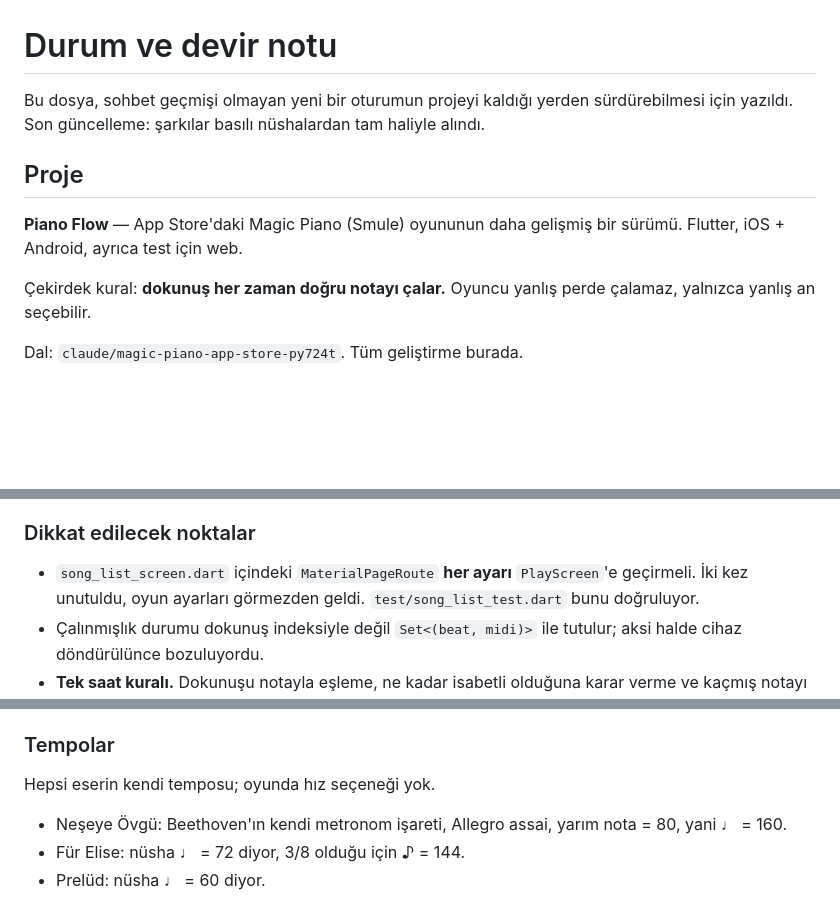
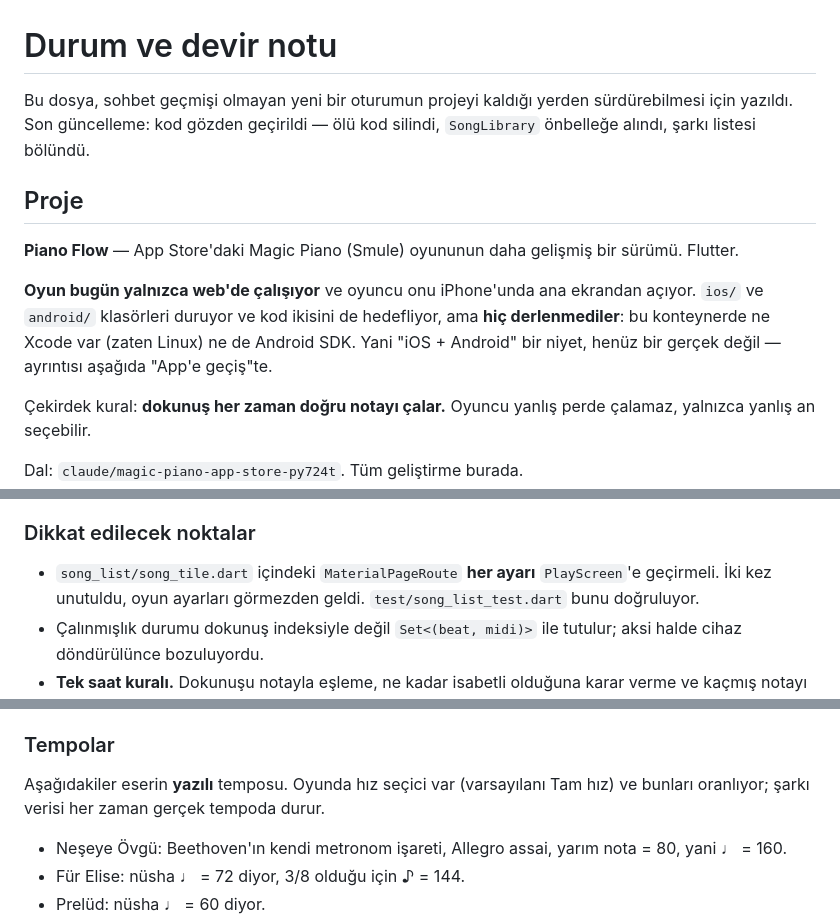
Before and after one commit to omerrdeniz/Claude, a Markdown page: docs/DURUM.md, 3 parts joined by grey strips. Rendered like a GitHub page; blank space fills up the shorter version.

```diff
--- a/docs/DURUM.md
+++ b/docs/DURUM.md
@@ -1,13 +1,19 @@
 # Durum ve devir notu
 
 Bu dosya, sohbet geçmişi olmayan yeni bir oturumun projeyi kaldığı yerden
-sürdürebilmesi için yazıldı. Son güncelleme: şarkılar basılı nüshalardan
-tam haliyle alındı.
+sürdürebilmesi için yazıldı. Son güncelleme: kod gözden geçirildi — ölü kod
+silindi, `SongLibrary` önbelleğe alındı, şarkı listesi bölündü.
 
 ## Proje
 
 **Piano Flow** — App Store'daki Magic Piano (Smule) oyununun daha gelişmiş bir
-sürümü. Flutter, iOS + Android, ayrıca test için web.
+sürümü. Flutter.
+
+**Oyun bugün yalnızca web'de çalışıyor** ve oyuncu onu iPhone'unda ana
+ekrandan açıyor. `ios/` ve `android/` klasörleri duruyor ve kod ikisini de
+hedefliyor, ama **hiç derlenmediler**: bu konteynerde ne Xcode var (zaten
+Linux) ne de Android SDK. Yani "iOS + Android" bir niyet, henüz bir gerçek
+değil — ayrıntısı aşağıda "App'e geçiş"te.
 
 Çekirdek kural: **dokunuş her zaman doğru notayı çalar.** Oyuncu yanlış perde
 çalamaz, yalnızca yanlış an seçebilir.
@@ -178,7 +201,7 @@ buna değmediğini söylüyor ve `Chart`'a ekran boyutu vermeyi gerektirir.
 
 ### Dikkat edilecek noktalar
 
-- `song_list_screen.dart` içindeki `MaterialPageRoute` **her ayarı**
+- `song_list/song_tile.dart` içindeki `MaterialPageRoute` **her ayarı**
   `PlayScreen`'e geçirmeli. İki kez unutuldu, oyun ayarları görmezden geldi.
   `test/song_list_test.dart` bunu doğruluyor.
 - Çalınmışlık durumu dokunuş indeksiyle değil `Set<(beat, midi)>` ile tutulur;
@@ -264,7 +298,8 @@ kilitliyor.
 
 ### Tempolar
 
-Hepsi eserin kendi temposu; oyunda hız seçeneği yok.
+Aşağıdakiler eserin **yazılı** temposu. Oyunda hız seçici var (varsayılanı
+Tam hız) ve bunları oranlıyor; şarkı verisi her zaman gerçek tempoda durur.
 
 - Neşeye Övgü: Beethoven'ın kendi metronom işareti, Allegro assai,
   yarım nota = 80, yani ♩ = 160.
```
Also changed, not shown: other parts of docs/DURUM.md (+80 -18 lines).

--

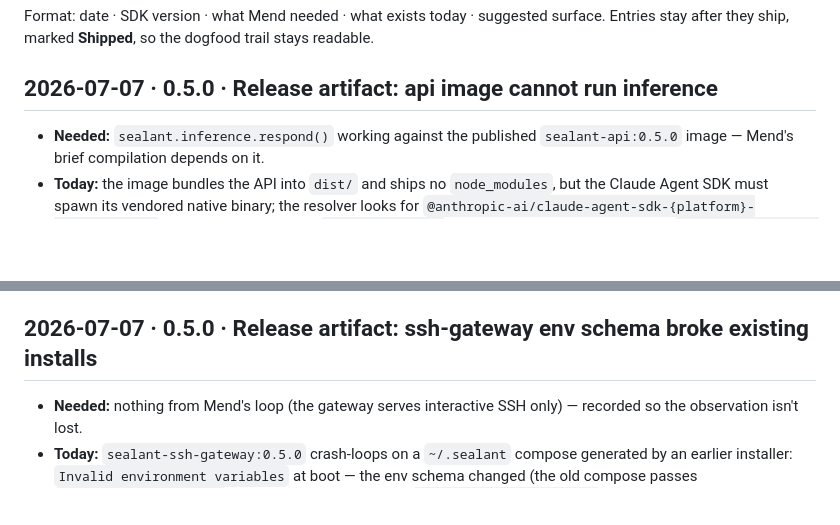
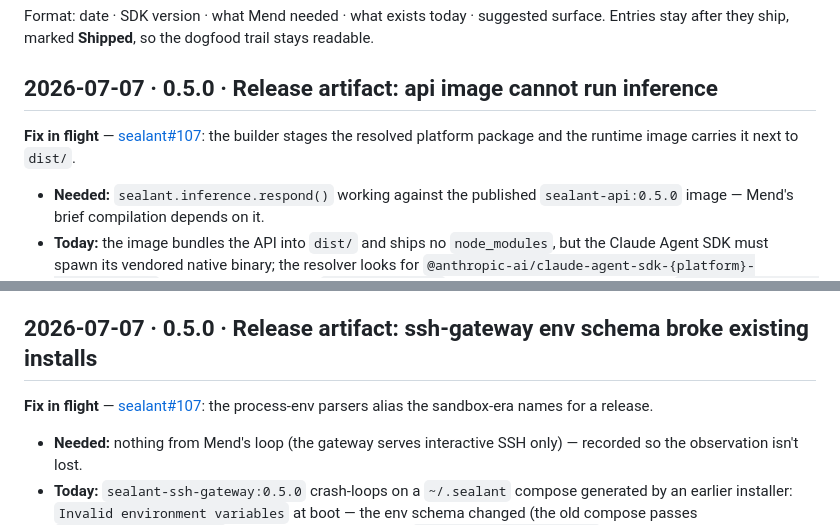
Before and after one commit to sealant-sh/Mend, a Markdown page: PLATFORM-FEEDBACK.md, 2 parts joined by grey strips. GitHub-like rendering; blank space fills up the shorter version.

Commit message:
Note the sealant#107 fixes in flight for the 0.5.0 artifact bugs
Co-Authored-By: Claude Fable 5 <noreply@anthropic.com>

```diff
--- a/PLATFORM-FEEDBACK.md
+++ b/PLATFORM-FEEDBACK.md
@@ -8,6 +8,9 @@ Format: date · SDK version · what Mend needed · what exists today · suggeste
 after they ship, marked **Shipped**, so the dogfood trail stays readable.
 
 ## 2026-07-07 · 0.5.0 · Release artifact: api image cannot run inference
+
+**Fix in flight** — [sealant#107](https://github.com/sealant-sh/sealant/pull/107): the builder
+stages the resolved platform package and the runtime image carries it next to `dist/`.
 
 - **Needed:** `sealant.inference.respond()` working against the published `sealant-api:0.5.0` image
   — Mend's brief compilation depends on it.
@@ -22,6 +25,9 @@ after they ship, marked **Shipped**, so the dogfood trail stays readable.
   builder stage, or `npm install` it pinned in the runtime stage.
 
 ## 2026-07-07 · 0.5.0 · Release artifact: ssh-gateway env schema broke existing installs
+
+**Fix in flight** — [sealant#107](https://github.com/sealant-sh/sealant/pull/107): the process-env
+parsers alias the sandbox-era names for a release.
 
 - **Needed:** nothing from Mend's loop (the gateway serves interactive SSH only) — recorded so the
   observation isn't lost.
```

---

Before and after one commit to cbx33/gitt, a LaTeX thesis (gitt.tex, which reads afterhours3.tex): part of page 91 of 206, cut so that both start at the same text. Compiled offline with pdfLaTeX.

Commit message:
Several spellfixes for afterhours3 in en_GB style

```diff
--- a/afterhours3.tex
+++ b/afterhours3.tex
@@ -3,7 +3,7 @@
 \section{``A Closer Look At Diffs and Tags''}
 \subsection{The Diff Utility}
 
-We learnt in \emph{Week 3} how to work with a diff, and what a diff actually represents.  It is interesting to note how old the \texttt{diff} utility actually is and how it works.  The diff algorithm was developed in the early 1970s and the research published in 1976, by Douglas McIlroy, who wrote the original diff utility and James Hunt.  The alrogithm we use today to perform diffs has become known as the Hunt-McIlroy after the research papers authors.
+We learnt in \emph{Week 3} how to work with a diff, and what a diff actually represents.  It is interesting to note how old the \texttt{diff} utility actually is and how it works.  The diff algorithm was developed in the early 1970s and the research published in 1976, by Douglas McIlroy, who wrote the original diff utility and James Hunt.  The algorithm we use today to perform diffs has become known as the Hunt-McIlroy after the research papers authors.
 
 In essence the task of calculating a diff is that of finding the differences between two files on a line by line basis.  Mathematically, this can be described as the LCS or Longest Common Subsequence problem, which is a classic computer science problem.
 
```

» Directions for this task: Show all lines in the entries above where the word "dart" appears.

» Exercise result:
-- `song_list_screen.dart` içindeki `MaterialPageRoute` **her ayarı**
+- `song_list/song_tile.dart` içindeki `MaterialPageRoute` **her ayarı**
   `test/song_list_test.dart` bunu doğruluyor.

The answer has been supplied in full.